For Tanagra, 2014 is of quite particular importance. 10 Years ago almost to the day, the first version of the software has been put on line. Designed originally as a tool for the students and researchers in the data mining domain, the project has changed a bit of nature in recent years. Today, Tanagra is an academic project which provides a point of access to the statistical and the data mining techniques. It is addressed to students, but also to the researchers of other areas (psychology, sociology, archeology, etc.). It allows, I hope, make it more attractive, more clear, the implementation of these techniques on real case studies.

This mutation was accompanied by a refocusing of my activity. The Tanagra software is still evolving (we are at version 1.4.50), new methods are added, existing components are regularly improved, but at the same time I put emphasis on the documentation in the form of books, training materials and tutorials. The underlying idea is very simple: understanding the ins and outs of the methods is the best way to learn how to use software which proposes them.

Over the past 5 years (2009/01/01 to 2013/12/31), my site gets 677 visits per day. The 10 countries that come most often are: France, Morocco, Algeria, Tunisia, United States, India, Canada, Belgium, United Kingdom and Brazil. The page of the materials for my data mining courses is the most visited (http://eric.univ-lyon2.fr/~ricco/cours/supports_data_mining.html; 99 visits per day, 6 minutes 35 seconds average time spent on the page). At the same time, I note with great satisfaction that the English pages are overall as much visited as those in French. I think that the effort to write documentation in English is fruitful.

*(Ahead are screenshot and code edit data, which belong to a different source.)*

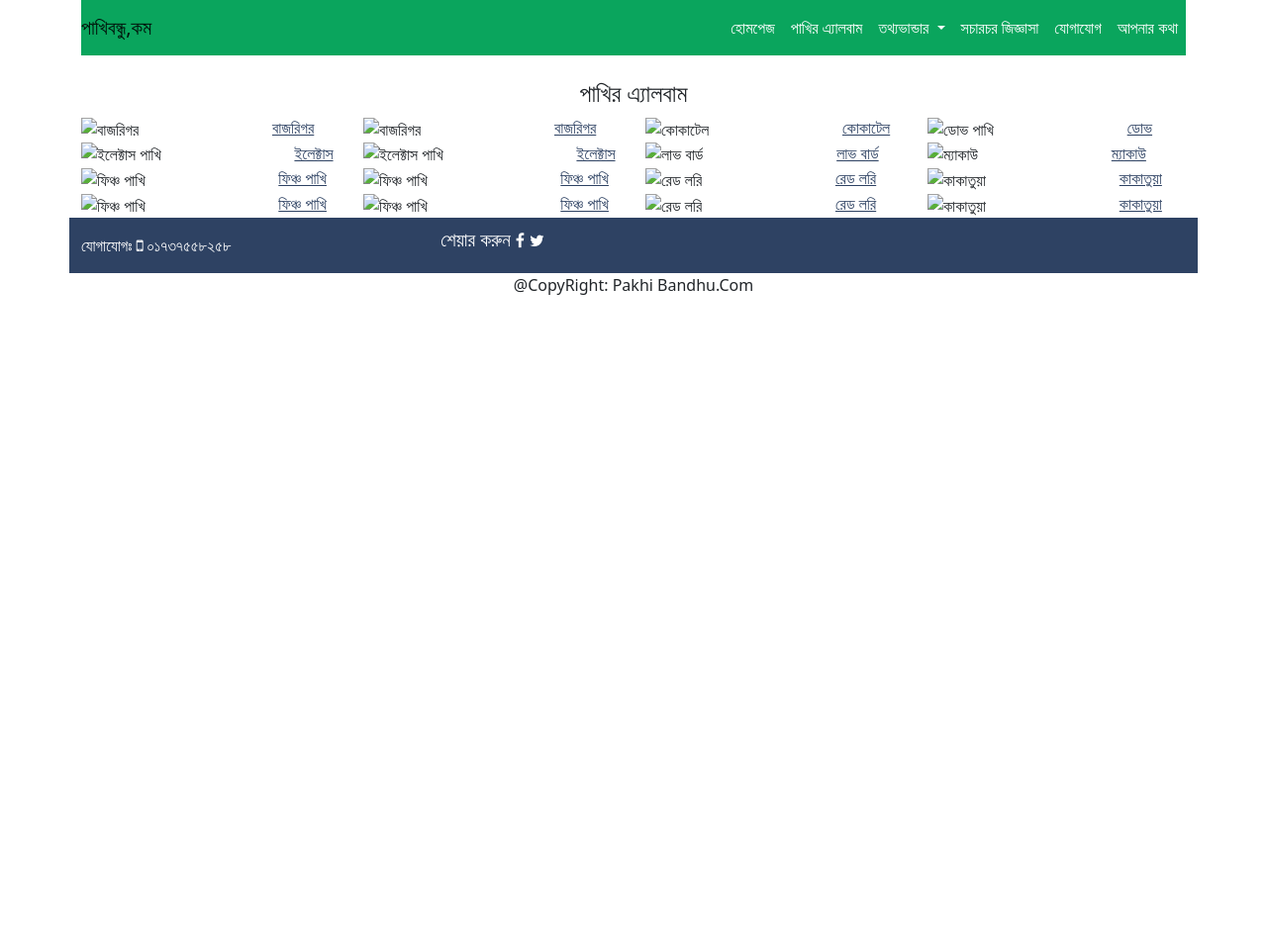
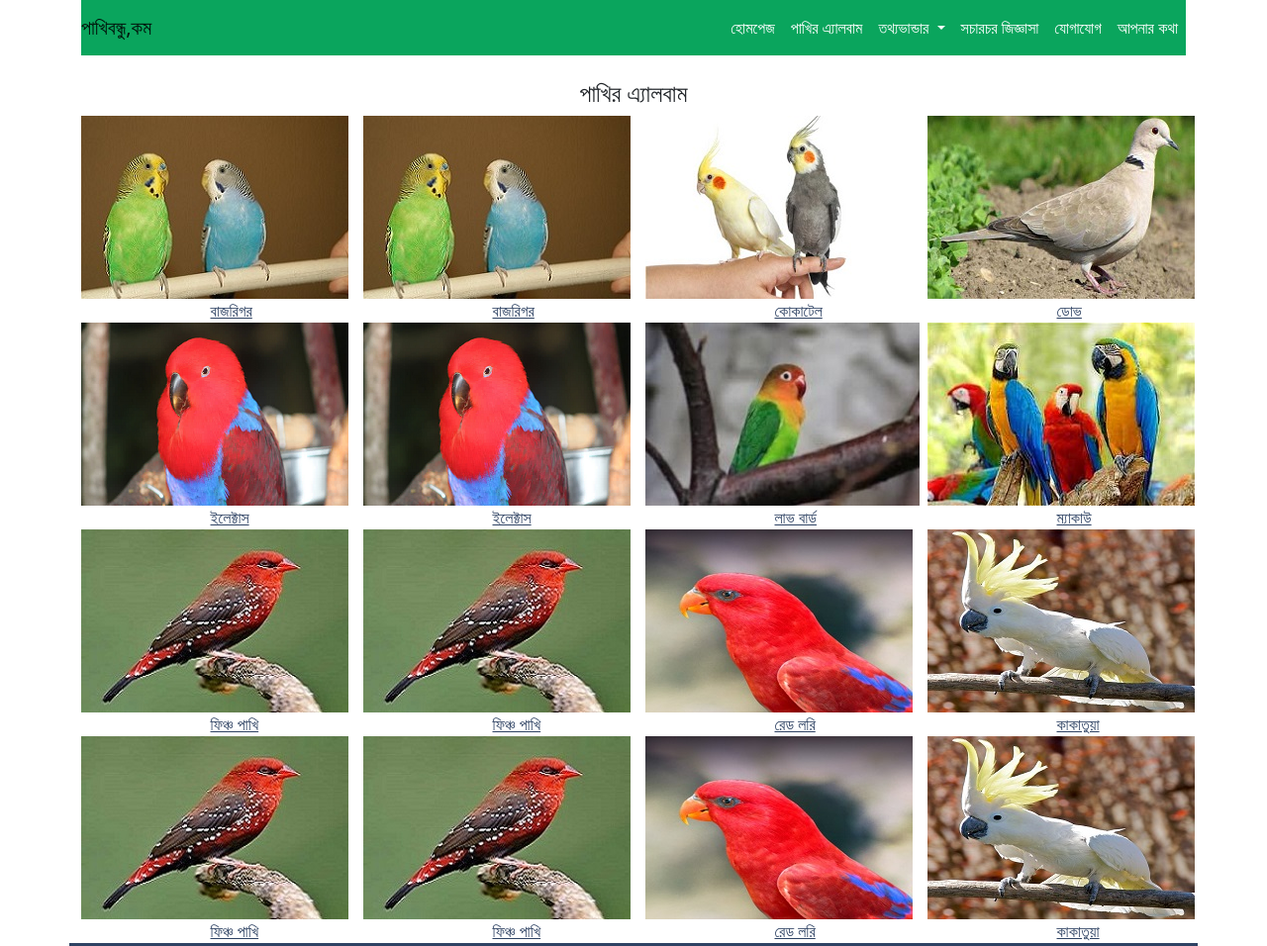
Before and after one commit to SUSHANTA-SUST/bird, a plain HTML site: page Album.html in a window 1280 px wide. Shown: the top 956 px of the page at 99% size. Before the commit the page ends 800 px from the top, so only its background shows below. Drawn offline with nearby package versions, Linux system fonts and the light colour scheme; a script that the page names is missing; a web font is replaced by a local one.

Commit message:
Update Album.html

```diff
--- a/Album.html
+++ b/Album.html
@@ -83,69 +83,69 @@
             <h5 id="albumTitle"> পাখির এ্যালবাম</h5>
 
             <div class="albumBird col-xl-3 col-lg-4 col-md-6 col-sm-6 col-xs-6">
-                <img class="responsiveImage" src="Image/Pakhi/Bajrigar1.jpg" alt="বাজরিগর">
+                <img class="responsiveImage" src="Bajrigar1.jpg" alt="বাজরিগর">
                 <a href="#" class="albumBirdNAme">বাজরিগর</a>
             </div>
             <div class="albumBird col-xl-3 col-lg-4 col-md-6 col-sm-6 col-xs-6">
-                <img class="responsiveImage" src="Image/Pakhi/Bajrigar1.jpg" alt="বাজরিগর">
+                <img class="responsiveImage" src="Bajrigar1.jpg" alt="বাজরিগর">
                 <a href="#" class="albumBirdNAme">বাজরিগর</a>
             </div>
             <div class="albumBird col-xl-3 col-lg-4 col-md-6 col-sm-6 col-xs-6">
-                <img class="responsiveImage" src="Image/Pakhi/Cockatiel.jpg" alt="কোকাটেল">
+                <img class="responsiveImage" src="Cockatiel.jpg" alt="কোকাটেল">
                 <a href="#" class="albumBirdNAme">কোকাটেল</a>
             </div>
             <div class="albumBird col-xl-3 col-lg-4 col-md-6 col-sm-6 col-xs-6">
-                <img class="responsiveImage" src="Image/Pakhi/Dove Bird.jpg" alt="ডোভ পাখি">
+                <img class="responsiveImage" src="Dove Bird.jpg" alt="ডোভ পাখি">
                 <a href="#" class="albumBirdNAme">ডোভ</a>
             </div>
             <div class="albumBird col-xl-3 col-lg-4 col-md-6 col-sm-6 col-xs-6">
-                <img class="responsiveImage" src="Image/Pakhi/electus.png" alt="ইলেক্টাস পাখি">
+                <img class="responsiveImage" src="electus.png" alt="ইলেক্টাস পাখি">
                 <a href="#" class="albumBirdNAme"> ইলেক্টাস</a>
             </div>
             <div class="albumBird col-xl-3 col-lg-4 col-md-6 col-sm-6 col-xs-6">
-                <img class="responsiveImage" src="Image/Pakhi/electus.png" alt="ইলেক্টাস পাখি">
+                <img class="responsiveImage" src="electus.png" alt="ইলেক্টাস পাখি">
                 <a href="#" class="albumBirdNAme"> ইলেক্টাস</a>
             </div>
             <div class="albumBird col-xl-3 col-lg-4 col-md-6 col-sm-6 col-xs-6">
-                <img class="responsiveImage" src="Image/Pakhi/lovebird.jfif" alt="লাভ বার্ড">
+                <img class="responsiveImage" src="lovebird.jfif" alt="লাভ বার্ড">
                 <a href="#" class="albumBirdNAme"> লাভ বার্ড</a>
             </div>
             <div class="albumBird col-xl-3 col-lg-4 col-md-6 col-sm-6 col-xs-6">
-                <img class="responsiveImage" src="Image/Pakhi/Macau.jfif" alt="ম্যাকাউ">
+                <img class="responsiveImage" src="Macau.jfif" alt="ম্যাকাউ">
                 <a href="#" class="albumBirdNAme"> ম্যাকাউ</a>
             </div>
 
             <div class="albumBird col-xl-3 col-lg-4 col-md-6 col-sm-6 col-xs-6">
-                <img class="responsiveImage" src="Image/Pakhi/phinch.jpg" alt="ফিঞ্চ পাখি">
+                <img class="responsiveImage" src="phinch.jpg" alt="ফিঞ্চ পাখি">
                 <a href="#" class="albumBirdNAme"> ফিঞ্চ পাখি</a>
             </div>
             <div class="albumBird col-xl-3 col-lg-4 col-md-6 col-sm-6 col-xs-6">
-                <img class="responsiveImage" src="Image/Pakhi/phinch.jpg" alt="ফিঞ্চ পাখি">
+                <img class="responsiveImage" src="phinch.jpg" alt="ফিঞ্চ পাখি">
                 <a href="#" class="albumBirdNAme"> ফিঞ্চ পাখি</a>
             </div>
             <div class="albumBird col-xl-3 col-lg-4 col-md-6 col-sm-6 col-xs-6">
-                <img class="responsiveImage" src="Image/Pakhi/RedLorry.jpg" alt="রেড লরি">
+                <img class="responsiveImage" src="RedLorry.jpg" alt="রেড লরি">
                 <a href="#" class="albumBirdNAme"> রেড লরি</a>
             </div>
             <div class="albumBird col-xl-3 col-lg-4 col-md-6 col-sm-6 col-xs-6">
-                <img class="responsiveImage" src="Image/Pakhi/kakatuaa.jpg" alt="কাকাতুয়া">
+                <img class="responsiveImage" src="kakatuaa.jpg" alt="কাকাতুয়া">
                 <a href="#" class="albumBirdNAme"> কাকাতুয়া</a>
             </div>
 
             <div class="albumBird col-xl-3 col-lg-4 col-md-6 col-sm-6 col-xs-6">
-                <img class="responsiveImage" src="Image/Pakhi/phinch.jpg" alt="ফিঞ্চ পাখি">
+                <img class="responsiveImage" src="phinch.jpg" alt="ফিঞ্চ পাখি">
                 <a href="#" class="albumBirdNAme"> ফিঞ্চ পাখি</a>
             </div>
             <div class="albumBird col-xl-3 col-lg-4 col-md-6 col-sm-6 col-xs-6">
-                <img class="responsiveImage" src="Image/Pakhi/phinch.jpg" alt="ফিঞ্চ পাখি">
+                <img class="responsiveImage" src="phinch.jpg" alt="ফিঞ্চ পাখি">
                 <a href="#" class="albumBirdNAme"> ফিঞ্চ পাখি</a>
             </div>
             <div class="albumBird col-xl-3 col-lg-4 col-md-6 col-sm-6 col-xs-6">
-                <img class="responsiveImage" src="Image/Pakhi/RedLorry.jpg" alt="রেড লরি">
+                <img class="responsiveImage" src="RedLorry.jpg" alt="রেড লরি">
                 <a href="#" class="albumBirdNAme"> রেড লরি</a>
             </div>
             <div class="albumBird col-xl-3 col-lg-4 col-md-6 col-sm-6 col-xs-6">
-                <img class="responsiveImage" src="Image/Pakhi/kakatuaa.jpg" alt="কাকাতুয়া">
+                <img class="responsiveImage" src="kakatuaa.jpg" alt="কাকাতুয়া">
                 <a href="#" class="albumBirdNAme"> কাকাতুয়া</a>
             </div>
         </div>
```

I hope that this work will be useful for a long time, and that 2014 will be the opportunity of exchanges always so rewarding for everybody.

Ricco.